THE TASK: Collect each line of the entries that holds the string "editStudent".

::::::::

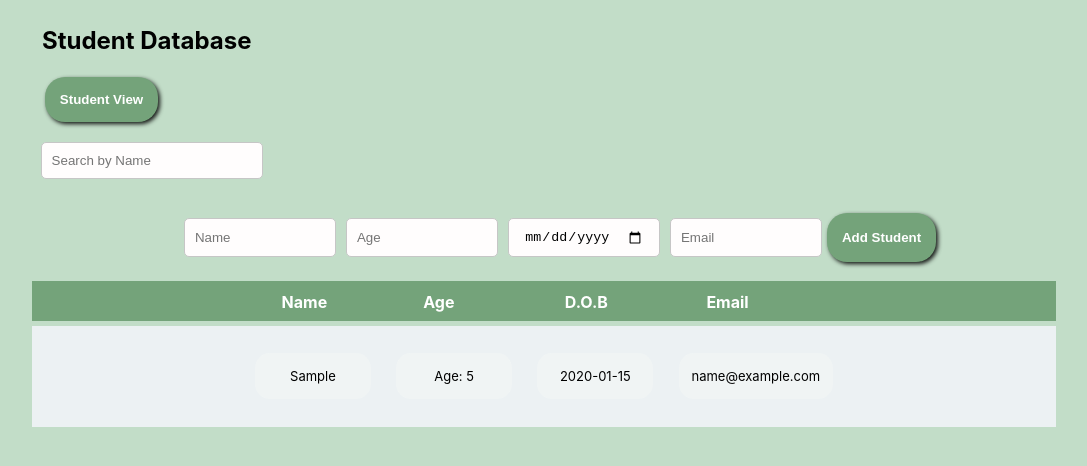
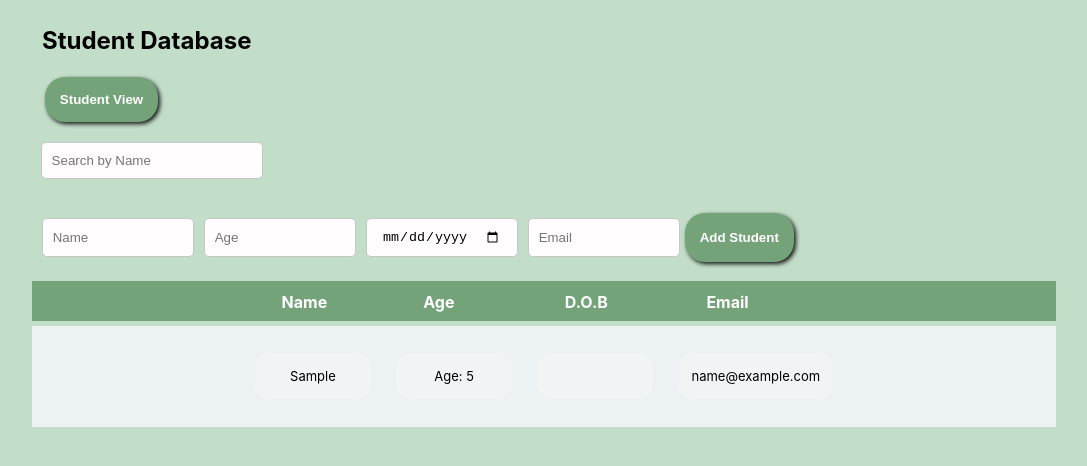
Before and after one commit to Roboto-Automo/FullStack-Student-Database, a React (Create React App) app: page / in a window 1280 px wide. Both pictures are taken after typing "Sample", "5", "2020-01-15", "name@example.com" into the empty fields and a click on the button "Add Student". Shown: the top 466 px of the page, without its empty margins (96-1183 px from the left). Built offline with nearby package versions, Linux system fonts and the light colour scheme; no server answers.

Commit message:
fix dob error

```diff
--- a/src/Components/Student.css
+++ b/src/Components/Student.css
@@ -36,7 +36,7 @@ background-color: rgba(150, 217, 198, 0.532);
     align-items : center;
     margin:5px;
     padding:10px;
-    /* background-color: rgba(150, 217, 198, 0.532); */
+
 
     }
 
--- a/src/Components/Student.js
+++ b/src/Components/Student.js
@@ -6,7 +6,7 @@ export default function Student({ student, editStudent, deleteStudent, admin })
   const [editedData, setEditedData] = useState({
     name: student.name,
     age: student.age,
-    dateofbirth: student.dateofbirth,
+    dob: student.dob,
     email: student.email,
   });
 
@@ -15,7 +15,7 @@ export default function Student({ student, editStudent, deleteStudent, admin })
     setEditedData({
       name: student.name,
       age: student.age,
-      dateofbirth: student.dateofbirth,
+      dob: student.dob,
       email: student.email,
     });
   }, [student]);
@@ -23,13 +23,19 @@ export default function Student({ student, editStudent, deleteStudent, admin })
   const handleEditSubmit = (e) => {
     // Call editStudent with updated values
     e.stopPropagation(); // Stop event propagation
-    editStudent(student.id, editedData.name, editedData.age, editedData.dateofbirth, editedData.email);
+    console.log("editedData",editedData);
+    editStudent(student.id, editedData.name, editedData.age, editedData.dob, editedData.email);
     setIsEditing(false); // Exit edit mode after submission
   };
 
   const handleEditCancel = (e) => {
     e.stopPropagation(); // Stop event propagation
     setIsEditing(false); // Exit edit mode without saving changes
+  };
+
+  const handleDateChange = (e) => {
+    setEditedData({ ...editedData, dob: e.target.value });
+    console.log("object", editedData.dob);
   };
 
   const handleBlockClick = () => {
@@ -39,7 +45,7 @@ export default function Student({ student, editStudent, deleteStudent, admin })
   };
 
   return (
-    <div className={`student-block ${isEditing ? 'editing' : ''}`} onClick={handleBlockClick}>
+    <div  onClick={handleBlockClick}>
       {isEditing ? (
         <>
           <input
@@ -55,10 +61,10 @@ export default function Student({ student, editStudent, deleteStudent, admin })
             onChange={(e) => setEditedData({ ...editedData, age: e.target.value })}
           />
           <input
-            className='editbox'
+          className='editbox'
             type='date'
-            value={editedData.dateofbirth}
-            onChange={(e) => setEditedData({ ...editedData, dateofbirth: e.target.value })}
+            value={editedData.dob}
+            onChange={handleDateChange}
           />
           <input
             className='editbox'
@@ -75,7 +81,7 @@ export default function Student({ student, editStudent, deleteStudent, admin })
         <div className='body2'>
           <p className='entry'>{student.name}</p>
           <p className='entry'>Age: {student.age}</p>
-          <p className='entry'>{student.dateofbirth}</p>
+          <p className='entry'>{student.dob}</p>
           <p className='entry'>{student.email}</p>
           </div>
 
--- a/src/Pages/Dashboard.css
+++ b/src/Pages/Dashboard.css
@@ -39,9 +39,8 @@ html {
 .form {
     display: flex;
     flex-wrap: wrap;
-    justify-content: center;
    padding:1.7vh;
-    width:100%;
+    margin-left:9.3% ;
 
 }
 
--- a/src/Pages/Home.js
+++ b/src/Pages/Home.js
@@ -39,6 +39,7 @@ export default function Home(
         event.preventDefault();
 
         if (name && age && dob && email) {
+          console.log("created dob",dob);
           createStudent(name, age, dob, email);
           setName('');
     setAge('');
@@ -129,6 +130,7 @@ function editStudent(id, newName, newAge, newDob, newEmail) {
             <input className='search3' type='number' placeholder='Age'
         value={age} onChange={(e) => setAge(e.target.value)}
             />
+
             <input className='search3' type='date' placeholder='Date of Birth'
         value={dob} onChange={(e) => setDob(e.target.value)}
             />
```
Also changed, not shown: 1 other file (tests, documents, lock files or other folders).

::::::::

EXERCISE SOLUTION:
@@ -6,7 +6,7 @@ export default function Student({ student, editStudent, deleteStudent, admin })
@@ -15,7 +15,7 @@ export default function Student({ student, editStudent, deleteStudent, admin })
@@ -23,13 +23,19 @@ export default function Student({ student, editStudent, deleteStudent, admin })
     // Call editStudent with updated values
-    editStudent(student.id, editedData.name, editedData.age, editedData.dateofbirth, editedData.email);
+    editStudent(student.id, editedData.name, editedData.age, editedData.dob, editedData.email);
@@ -39,7 +45,7 @@ export default function Student({ student, editStudent, deleteStudent, admin })
@@ -55,10 +61,10 @@ export default function Student({ student, editStudent, deleteStudent, admin })
@@ -75,7 +81,7 @@ export default function Student({ student, editStudent, deleteStudent, admin })
@@ -129,6 +130,7 @@ function editStudent(id, newName, newAge, newDob, newEmail) {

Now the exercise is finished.